By Kenneth I. Swartz
Vertiflite, July/August 2024

Aéro Montréal—a strategic think tank created in 2006 to bring together Québec’s aerospace cluster—held its International Aerospace Innovation Forum at the Palais des congrès de Montréal on May 21–22, two weeks after Forum 80 at the same venue (see “Forum 80: Ideas Earn Their Way,” pg. 26). The biennial event attracted more than 1,200 people from industry, government and academia; it’s Canada’s largest gathering of aerospace decision makers. (Photo above: Québec Premier François Legault announced the creation of the Espace Aéro innovation zone during Aéro Montréal’s International Aerospace Innovation Forum. Author photos.)

This year there were several announcements and presentations that touched on developments in vertical flight, advanced air mobility (AAM) and sustainable aviation in Québec and more broadly Canada.
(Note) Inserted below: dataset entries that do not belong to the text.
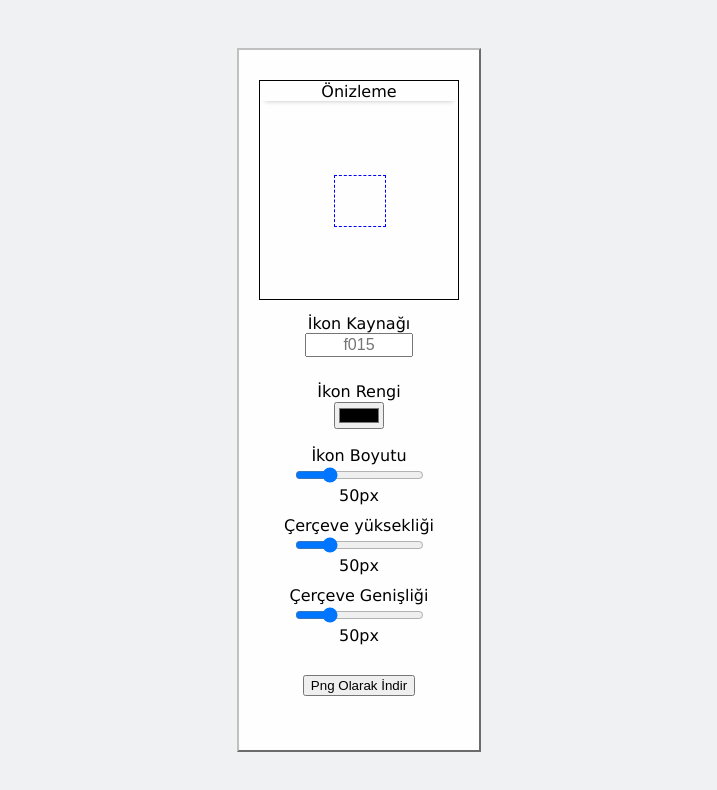
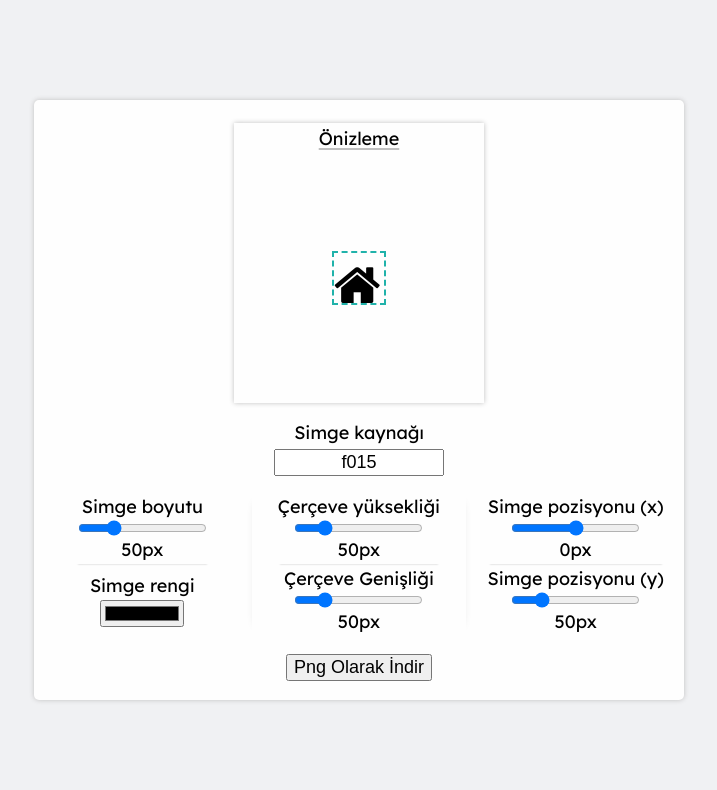
Before and after one commit to ahmettoguz/Save_Icon, a plain HTML site: page index.html in a window 1280 px wide. Shown: the whole page, without its empty margins (281-998 px from the left). Drawn offline with nearby package versions, Linux system fonts and the light colour scheme.

Commit message:
Project Finished With uni Code

```diff
--- a/assets/css/style.css
+++ b/assets/css/style.css
@@ -3,7 +3,6 @@ body {
   margin: 0;
   padding: 0;
   height: 100%;
-  font-family: "Lucida Sans", "Lucida Sans Regular", "Lucida Grande";
 }
 
 body {
@@ -14,69 +13,134 @@ body {
 }
 
 #main {
-  min-height: 700px;
-  /* height: 100%;  */
-  padding: 30px 20px;
+  height: 600px;
+  width: 650px;
+  padding: 10px;
   box-sizing: border-box;
+  display: flex;
   flex-direction: column;
+  justify-content: space-evenly;
+  align-items: center;
   background-color: #fefefe;
-  border: 2px outset silver;
+  border-radius: 5px;
+  box-shadow: 0 0 5px silver;
 }
 
 #main div,
 #main span {
+  font-family: "Lexend Deca", sans-serif;
   box-sizing: border-box;
   display: flex;
-  justify-content: center;
+  flex-direction: column;
+  justify-content: space-evenly;
   align-items: center;
 }
 
-#main > div {
-  margin: 0 auto;
-  flex-direction: column;
-  height: 70px;
+/* labels */
+span,
+input,
+button {
+  box-sizing: border-box;
+  font-size: 18px;
   /* border: 1px solid black; */
 }
 
-#main > div > span {
-  font-family: "Lucida Sans", "Lucida Sans Regular", "Lucida Grande" !important;
-  height: 20px;
+/* rows */
+#main > div {
   width: 100%;
-  box-sizing: border-box;
-  font-family: FontAwesome;
   /* border: 1px solid black; */
 }
 
-#main > .cavasContainer {
-  width: 200px;
-  height: 220px;
-  box-sizing: border-box;
-  font-family: FontAwesome;
-  border: 1px solid black;
-  display: block;
+/* Icon */
+#main > .iconRow {
+  height: 300px;
 }
 
-#main > .cavasContainer > span {
-  font-family: "Lucida Sans", "Lucida Sans Regular", "Lucida Grande" !important;
-  height: 20px;
+#main > .iconRow > .cavasContainer {
+  height: 280px;
+  width: 250px;
+  box-shadow: 0 0 5px silver;
+}
+#main > .iconRow > .cavasContainer > span {
   width: 100%;
-  box-sizing: border-box;
-  font-family: FontAwesome;
-  box-shadow: 0 5px 5px -5px silver;
+  height: 30px;
+  text-decoration: silver underline 2px;
+  text-underline-offset: 3px;
+  /* border: 1px solid black; */
 }
 
-#main > .cavasContainer > div {
+#main > .iconRow > .cavasContainer > div {
+  width: 250px;
+  height: 250px;
   /* border: 1px solid black; */
-  height: 200px;
-  width: 200px;
 }
 
-#main > .cavasContainer > div > #canvas {
-  border: 1px dashed blue;
+#main > .iconRow > .cavasContainer > div > #canvas {
+  border: 2px dashed lightseagreen;
 }
 
-#main > .sourceContainer > input {
-  font-size: 16px;
+/* Source */
+#main > .sourceRow {
+  height: 65px;
+  width: 500px;
+}
+#main > .sourceRow > .sourceContainer {
+  height: 90%;
+  justify-content: space-around;
+  /* border: 1px solid black; */
+}
+
+#main > .sourceRow > .sourceContainer > input {
   text-align: center;
-  width: 100px;
+  width: 170px;
 }
+
+/* Details */
+#main > .detailRow {
+  height: 160px;
+  width: 650px;
+  flex-direction: row;
+  justify-content: space-around;
+  padding: 8px 0;
+}
+
+/* colums */
+#main > .detailRow > .col {
+  height: 100%;
+  width: 33%;
+  justify-content: space-around;
+  position: relative;
+  /* border: 1px solid black; */
+}
+
+#main > .detailRow > .col:nth-of-type(2) {
+  box-shadow: 6px 0 10px -12px silver, -6px 0 10px -12px silver;
+}
+
+/* rows */
+#main > .detailRow > .col > div {
+  height: 50%;
+  justify-content: center;
+}
+#main > .detailRow > .col > div:nth-of-type(1) {
+  box-shadow: 0px 2px 2px -2px silver;
+}
+
+#main > .detailRow > .col > .colorContainer > input {
+  margin-top: 3px;
+  width: 80%;
+  /* border: 1px solid black; */
+}
+
+/* Buttons */
+#main > .buttonRow {
+  height: 40px;
+}
+
+#main > .buttonRow > .buttonContainer > button {
+  transition: 200ms ease;
+}
+
+#main > .buttonRow > .buttonContainer > button:focus {
+  transform: scale(0.95);
+}
--- a/assets/js/index.js
+++ b/assets/js/index.js
@@ -5,16 +5,21 @@ let color = "black";
 let canvasHeight = 50;
 let canvasWidth = 50;
 
+let iconPosX = 0;
+let iconPosY = canvasHeight;
+
 $(function () {
   // I need this because when I want to print icon to canvas it do not print in first time.
   initilizeCanvas();
+  // console.log(findUniCode("fa-solid fa-house"));
+  console.log(findUniCode("fa-solid fa-magnifying-glass"));
 });
 
 function initilizeCanvas() {
   for (let i = 0; i < 100; i++) {
     setTimeout(() => {
       drawCanvas();
-    }, 1);
+    }, i);
   }
 }
 
@@ -26,8 +31,6 @@ function findUniCode(name) {
 
   let char = window.getComputedStyle(testI, ":before").content;
   testI.remove();
-
-  console.log("\\u" + char.charCodeAt(1).toString(16));
 
   return "\\u" + char.charCodeAt(1).toString(16);
 }
@@ -44,11 +47,11 @@ function drawCanvas() {
   ctx.fillStyle = color;
   // ctx.textBaseline = "middle";
 
-  ctx.fillText(src, 0, size);
+  ctx.fillText(src, iconPosX, iconPosY);
 }
 
 function changeSource() {
-  src = $("#main > div.sourceContainer > input").val();
+  src = $("#main > div.sourceRow > div > input").val();
 
   if (src.length == 4) {
     src = String.fromCharCode(parseInt(src, 16));
@@ -56,39 +59,83 @@ function changeSource() {
   }
 }
 
-function changeColor() {
-  color = $("#main > div.colorContainer > input[type=color]").val();
-  drawCanvas();
-}
+function changeSize() {
+  const element = $(
+    "#main > div.detailRow > div:nth-child(1) > div.sizeContainer > input[type=range]"
+  );
+  size = element.val();
 
-function changeSize() {
-  size = $("#main > div.sizeContainer > input[type=range]").val();
-  // console.log("size girildi", size);
+  // update output
+  element.next().html(`${size}px`);
 
-  //   update output
-  $("#main > div.sizeContainer > span.result").html(`${size}px`);
+  // change frame sizes
+  changeCanvasWidth(size);
+  changeCanvasHeight(size);
+  changeIconPosY(size);
 
   drawCanvas();
 }
 
-function changeCanvasHeight() {
-  canvasHeight = $(
-    "#main > div.canvasHeightContainer > input[type=range]"
+function changeColor() {
+  color = $(
+    "#main > div.detailRow > div:nth-child(1) > div.colorContainer > input[type=color]"
   ).val();
-  // console.log("size girildi", size);
-
-  //   update output
-  $("#main > div.canvasHeightContainer > span.result").html(`${size}px`);
 
   drawCanvas();
 }
 
-function changeCanvasWidth() {
-  canvasWidth = $("#main > div.canvasWidthContainer > input[type=range]").val();
-  // console.log("size girildi", size);
+function changeCanvasHeight(size = null) {
+  const element = $(
+    "#main > div.detailRow > div:nth-child(2) > div.canvasHeightContainer > input[type=range]"
+  );
+  if (size != null) element.val(size);
 
-  //   update output
-  $("#main > div.canvasWidthContainer > span.result").html(`${size}px`);
+  canvasHeight = element.val();
+
+  changeIconPosY(canvasHeight);
+
+  // update output
+  element.next().html(`${canvasHeight}px`);
+
+  drawCanvas();
+}
+
+function changeCanvasWidth(size = null) {
+  const element = $(
+    "#main > div.detailRow > div:nth-child(2) > div.canvasWidthContainer > input[type=range]"
+  );
+  if (size != null) element.val(size);
+
+  canvasWidth = element.val();
+
+  element.next().html(`${canvasWidth}px`);
+
+  drawCanvas();
+}
+
+function changeIconPosX() {
+  const element = $(
+    "#main > div.detailRow > div:nth-child(3) > div.iconPosXContainer > input[type=range]"
+  );
+  iconPosX = element.val();
+
+  // update output
+  element.next().html(`${iconPosX}px`);
+
+  drawCanvas();
+}
+
+function changeIconPosY(size = null) {
+  const element = $(
+    "#main > div.detailRow > div:nth-child(3) > div.iconPosYContainer > input[type=range]"
+  );
+
+  if (size != null) element.val(size);
+
+  iconPosY = element.val();
+
+  // update output
+  element.next().html(`${iconPosY}px`);
 
   drawCanvas();
 }
--- a/index.html
+++ b/index.html
@@ -4,6 +4,14 @@
     <meta charset="UTF-8" />
     <meta http-equiv="X-UA-Compatible" content="IE=edge" />
     <meta name="viewport" content="width=device-width, initial-scale=1.0" />
+    <!-- font -->
+    <link rel="preconnect" href="https://fonts.googleapis.com" />
+    <link rel="preconnect" href="https://fonts.gstatic.com" crossorigin />
+    <link
+      href="https://fonts.googleapis.com/css2?family=Lexend+Deca&display=swap"
+      rel="stylesheet"
+    />
+    <!-- font awasome -->
     <link
       rel="stylesheet"
       href="https://cdnjs.cloudflare.com/ajax/libs/font-awesome/6.3.0/css/all.min.css"
@@ -25,31 +33,30 @@
   </head>
   <body>
     <div id="main">
+      <div class="iconRow">
         <div class="cavasContainer">
           <span>Önizleme</span>
           <div>
-          <canvas id="canvas"></canvas>
+            <canvas id="canvas" height="50" width="50"></canvas>
           </div>
         </div>
-
+      </div>
+      <div class="sourceRow">
         <div class="sourceContainer">
-        <span>İkon Kaynağı</span>
+          <span>Simge kaynağı</span>
           <input
             type="text"
             class="source"
             oninput="changeSource()"
-          placeholder="f015"
+            value="f015"
             maxlength="4"
           />
         </div>
-
-      <div class="colorContainer">
-        <span>İkon Rengi</span>
-        <input type="color" oninput="changeColor()" />
       </div>
-
+      <div class="detailRow">
+        <div class="col">
           <div class="sizeContainer">
-        <span>İkon Boyutu</span>
+            <span>Simge boyutu</span>
             <input
               type="range"
               oninput="changeSize()"
@@ -60,13 +67,19 @@
             <span class="result">50px</span>
           </div>
 
+          <div class="colorContainer">
+            <span>Simge rengi</span>
+            <input type="color" oninput="changeColor()" />
+          </div>
+        </div>
+        <div class="col">
           <div class="canvasHeightContainer">
             <span>Çerçeve yüksekliği</span>
             <input
               type="range"
               oninput="changeCanvasHeight()"
               min="1"
-          max="200"
+              max="250"
               value="50"
             />
             <span class="result">50px</span>
@@ -78,15 +91,43 @@
               type="range"
               oninput="changeCanvasWidth()"
               min="1"
-          max="200"
+              max="250"
               value="50"
             />
             <span class="result">50px</span>
           </div>
+        </div>
+        <div class="col">
+          <div class="iconPosXContainer">
+            <span>Simge pozisyonu (x)</span>
+            <input
+              type="range"
+              oninput="changeIconPosX()"
+              min="-50"
+              max="50"
+              value="0"
+            />
+            <span class="result">0px</span>
+          </div>
 
+          <div class="iconPosYContainer">
+            <span>Simge pozisyonu (y)</span>
+            <input
+              type="range"
+              oninput="changeIconPosY()"
+              min="0"
+              max="250"
+              value="50"
+            />
+            <span class="result">50px</span>
+          </div>
+        </div>
+      </div>
+      <div class="buttonRow">
         <div class="buttonContainer">
           <button onclick="downloadClick()">Png Olarak İndir</button>
         </div>
       </div>
+    </div>
   </body>
 </html>
```
Lines whose indentation alone changed are shown as unchanged.
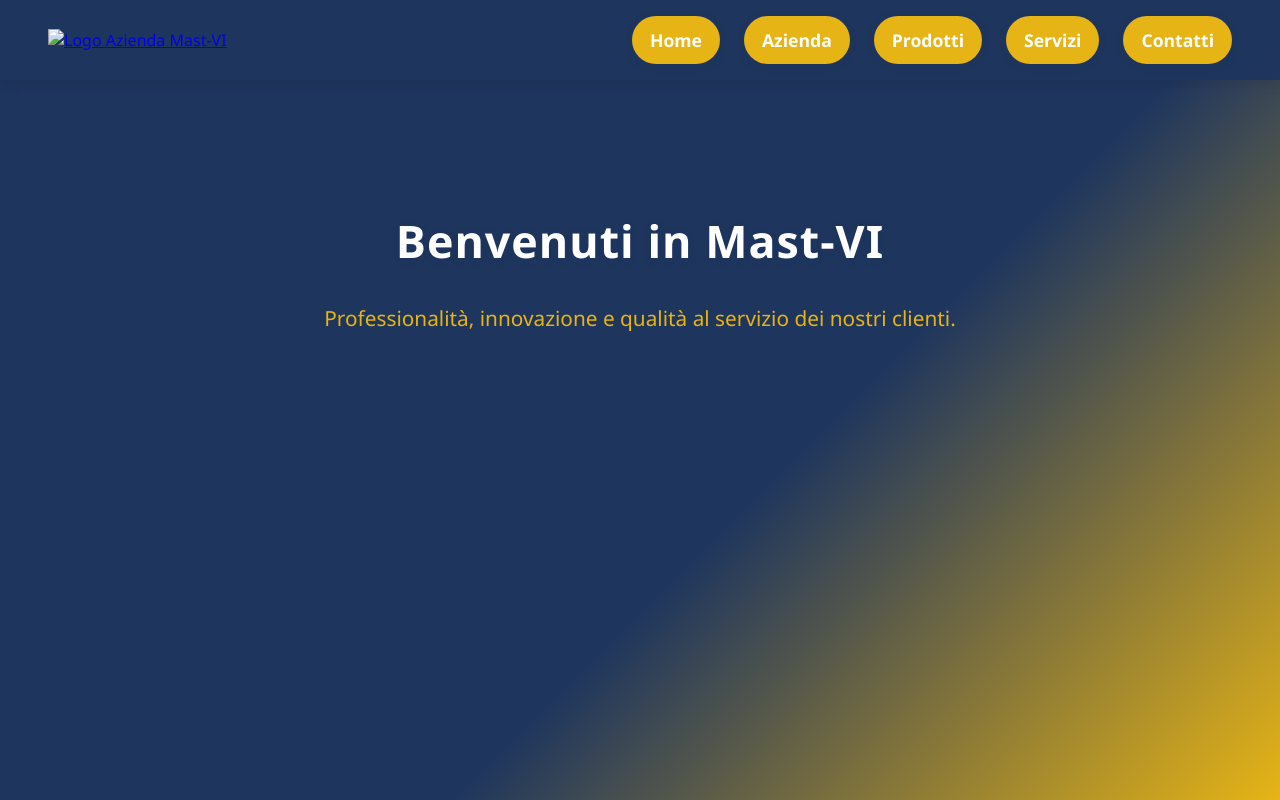
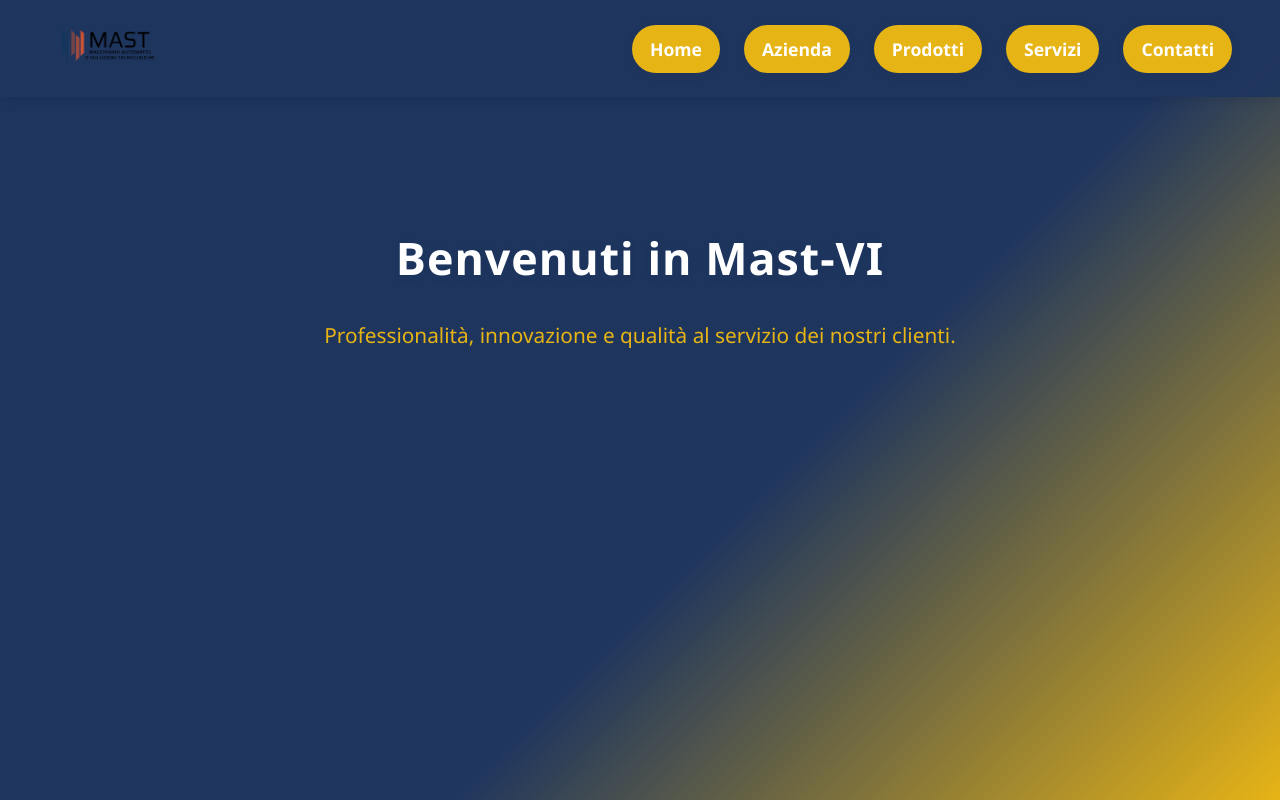
Before and after one commit to mast-vi/mast-vi-website, a plain HTML site: page home.html in a window 1280 px wide. Drawn offline with Linux system fonts and the light colour scheme.

Commit message:
Update home.html

```diff
--- a/home.html
+++ b/home.html
@@ -81,7 +81,7 @@
   <header>
     <div class="logo">
       <a href="Home.html">
-        <img src="logo.png" alt="Logo Azienda Mast-VI">
+        <img src="Assets/MAST_logo_2.0.png" alt="Logo Azienda Mast-VI">
       </a>
     </div>
     <nav>
```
In this regard, Canada can be considered a fast follower of AAM developments in the United States and Europe, which have had better access to venture capital and government funding.

Espace Aéro
The Forum began with the Québec Premier François Legault announcing the creation of the Espace Aéro innovation zone that will focus on the transition to sustainable aviation and intelligent air mobility or autonomy.

The goal of the innovation zone is to have stakeholders from several sectors (e.g., research, innovation, industry and entrepreneurship) grouped and working together to innovate and leverage the sustainable competitive advantages of the region they occupy. The broader goals are to move ideas from the drawing board to the market, attract investments and support the transition to a clean, sustainable economy.

Espace Aéro will have hubs located in Montréal’s Saint-Laurent borough, Mirabel and Longueuil, where many of the region’s leading aerospace companies (e.g., Airbus, Bell Textron Canada, Bombardier, CAE, Héroux-Devtek, H55 Canada and Pratt & Whitney Canada) are based.

The Québec government is contributing C$85M and several corporations—including Pratt & Whitney Canada, Bombardier, Flying Whales Québec and Thales Canada—are making contributions totaling C$90M.

The establishment of Espace Aéro has been a four-year process, with a lot of projects “waiting in the wings” pending the launch.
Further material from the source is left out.